This discussion, though, is premised on the value and continued existence of such surgeries. Constituents look to MPs to put the constituency first. Constituency work takes up an increasing volume of an MP’s weekly schedule. However, there is a difference between pursuing constituency interests and the interests of particular constituents. MPs are well placed to make the case for the economic, environmental and social benefit of their constituencies. Constituents look to them also to take up their particular grievances, even if not related directly to matters for which government has responsibility. Demand is matched by supply. MPs are reluctant to say no to constituents. They see casework as keeping them aware of the problems faced by constituents – it keeps them in touch with the real world. However, most MPs are not trained social workers. Many of the problems brought to them could be better dealt with by professional agencies or by individuals trained to deal with such issues. Insofar as issues could still be pursued via Members, there may be a case for more resources to hire additional caseworkers or someone trained to refer the constituents to the most appropriate authorities. As things stand, the more constituency casework an MP takes on, the less time there is to devote to the particularly important cases and to pursuing the interests of the constituency. There is also an opportunity cost in terms of fulfilling the tasks which only MPs collectively can fulfil and that is calling government to account and scrutinising legislation.

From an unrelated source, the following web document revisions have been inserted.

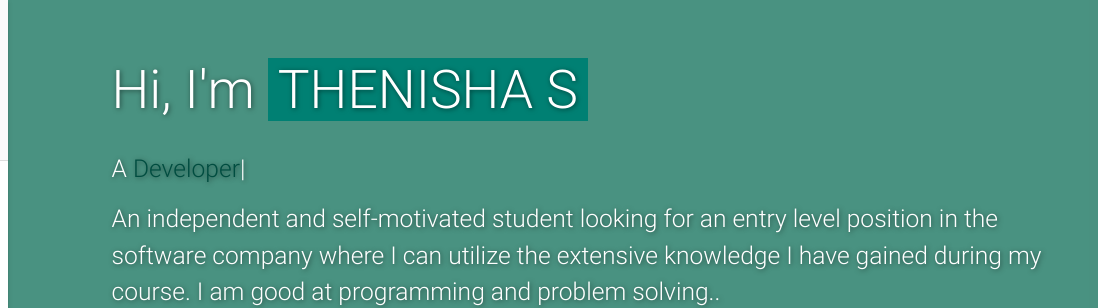
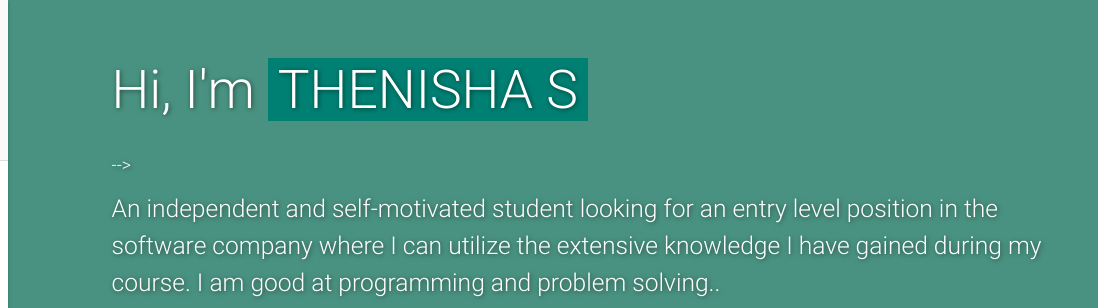
Before and after one commit to thenisha009/thenisha009.github.io, a plain HTML site: page index.html in a window 1280 px wide. Shown: the top 308 px of the page, 182-1280 px from the left. Drawn offline with nearby package versions, Linux system fonts and the light colour scheme.

Commit message:
Update index.html

```diff
--- a/index.html
+++ b/index.html
@@ -166,8 +166,8 @@
           <div class="content section-padding valign" style="margin-left: 10%; margin-top: 50px;">
             <div class="caption">
               <h2>Hi, I'm <span class="teal">THENISHA S</span></h2>
-              <h5 style="color:#fff">A <span class="typing" style="font-weight: 300; color:#004d40"></span></h5>
-              <!-- <h5 style="color:#00796b"> <span class="typing" style="font-weight: 300; color:#fff"></span></h5> -->
+<!--               <h5 style="color:#fff"> <span class="typing" style="font-weight: 300; color:#004d40"></span></h5>
+              <!-- <h5 style="color:#00796b"> <span class="typing" style="font-weight: 300; color:#fff"></span></h5> --> -->
               <h5>An independent and self-motivated student looking for an entry level position in the software company where I can utilize the
                 extensive knowledge I have gained during my course. I am good at
                 programming and problem solving..</h5>
```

I am not saying MPs should give up constituency casework. (Many years ago I encountered an MP who argued that MPs should be statute-barred from undertaking constituency casework. He was subsequently deselected.) However, given the increasing pressures of such work, and the sheer demands it makes of Members, I think there is a case for a serious discussion as to whether MPs should simply continue on their present trajectory of dealing with all the matters brought to them by constituents. We need to stand back and think about an MP’s role rather than simply plough on regardless.